Oral lichen planus (OLP) is a common chronic inflammatory disease of unknown etiology and likely autoimmune nature that is currently considered an oral potentially malignant disorder, implying that patients suffering from this process are at risk of developing oral cancer in their lifetime. The molecular alterations that develop in OLP and that make the affected oral epithelium predisposed to malignancy are unknown, although, as in other autoimmune diseases (ulcerative colitis, primary biliary cirrhosis, etc.), they may be linked to oncogenesis-promoting effects mediated by the inflammatory infiltrate. So far there is no in-depth knowledge on how these hallmarks of cancer are established in the cells of the oral epithelium affected by OLP. In this scoping review of systematic reviews and meta-analyses the state of evidence based knowledge in this field is presented, to point out gaps of evidence and to indicate future lines of research. MEDLINE, Embase, Cochrane Library and Dare were searched for secondary-level studies published before October 2022. The results identified 20 systematic reviews and meta-analyses critically appraising the hallmarks tumor-promoting inflammation (n = 17, 85%), sustaining proliferative signaling (n = 2, 10%), and evading growth suppressors (n = 1, 5%). No evidence was found for the other hallmarks of cancer in OLP. In conclusion, OLP malignization hypothetically derives from the aggressions of the inflammatory infiltrate and a particular type of epithelial response based on increased epithelial proliferation, evasion of growth-suppressive signals and lack of apoptosis. Future evidence-based research is required to support this hypothesis.

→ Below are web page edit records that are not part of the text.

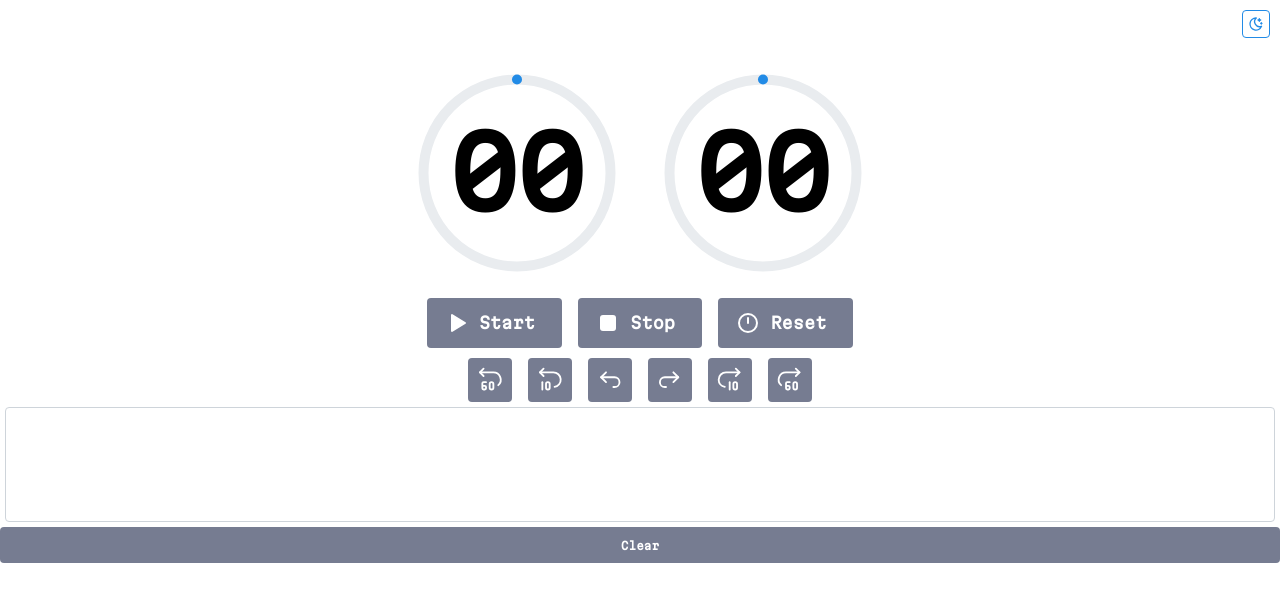
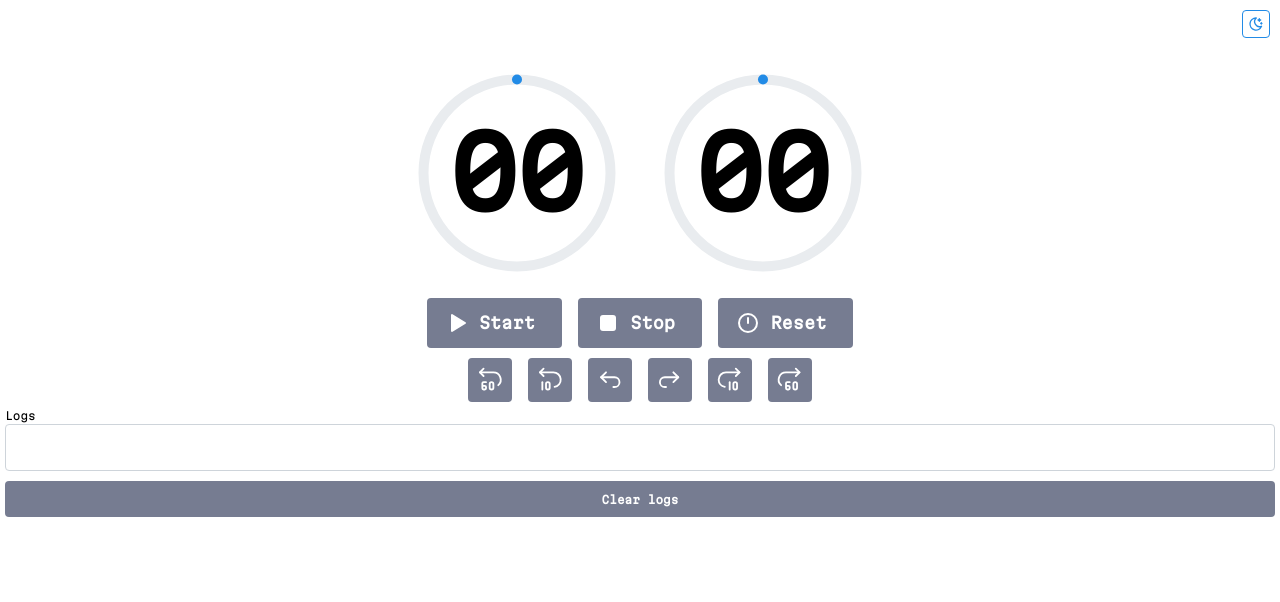
Before and after one commit to shagr4th/chronono, a React (Vite) app in the folder frontend/: page / in a window 1280 px wide. Shown: the top 602 px of the page. Built offline with nearby package versions, Linux system fonts and the light colour scheme; no server answers.

Commit message:
Small visual changes

```diff
--- a/frontend/index.html
+++ b/frontend/index.html
@@ -5,8 +5,5 @@
     <meta name="viewport" content="width=device-width, initial-scale=1.0" />
     <title>Chronono</title>
   </head>
-  <body>
-    <div id="root"></div>
-    <script type="module" src="/src/main.tsx"></script>
-  </body>
+  <script type="module" src="/src/main.tsx"></script>
 </html>
--- a/frontend/src/App.tsx
+++ b/frontend/src/App.tsx
@@ -94,7 +94,7 @@ function App() {
   }, [])
 
   return (
-    <Flex direction="column" w="100%">
+    <Flex direction="column" w="100%" h="100%">
       <Group justify="end" mt={10} mr={10}>
         <ColorSchemeButton/>
       </Group>
@@ -170,9 +170,22 @@ function App() {
         { info }
       </Notification>}
 
-      <Textarea m={5} value={logs.join('\n')} autosize maxRows={6} minRows={6}></Textarea>
+      <Textarea label="Logs" m={5} value={logs.join('\n')} style={{
+        flexGrow: 1,
+        display: "flex",
+        flexDirection: "column"
+      }} styles={{
+        wrapper: {
+          flexGrow: 1,
+          display: "flex",
+          flexDirection: "column"
+        },
+        input: {
+          flexGrow: 1
+        }
+      }}></Textarea>
 
-      <Button variant="filled" onClick={() => setLogs([])}>Clear</Button>
+      <Button m={5} variant="filled" onClick={() => setLogs([])}>Clear logs</Button>
     </Flex>
   )
 }
--- a/frontend/src/main.tsx
+++ b/frontend/src/main.tsx
@@ -32,7 +32,7 @@ const theme = createTheme({
   primaryColor: 'mainColor',
 })
 
-ReactDOM.createRoot(document.getElementById('root') as HTMLElement).render(
+ReactDOM.createRoot(document.body).render(
   <React.StrictMode>
     <MantineProvider defaultColorScheme="auto" theme={theme}>
       <App />
```
Also changed, not shown: 3 other files (tests, documents, lock files or other folders).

Keywords: biomarkers; hallmarks of cancer; malignant transformation; meta-analysis; molecular; oral cancer; oral lichen planus; scoping review; systematic review.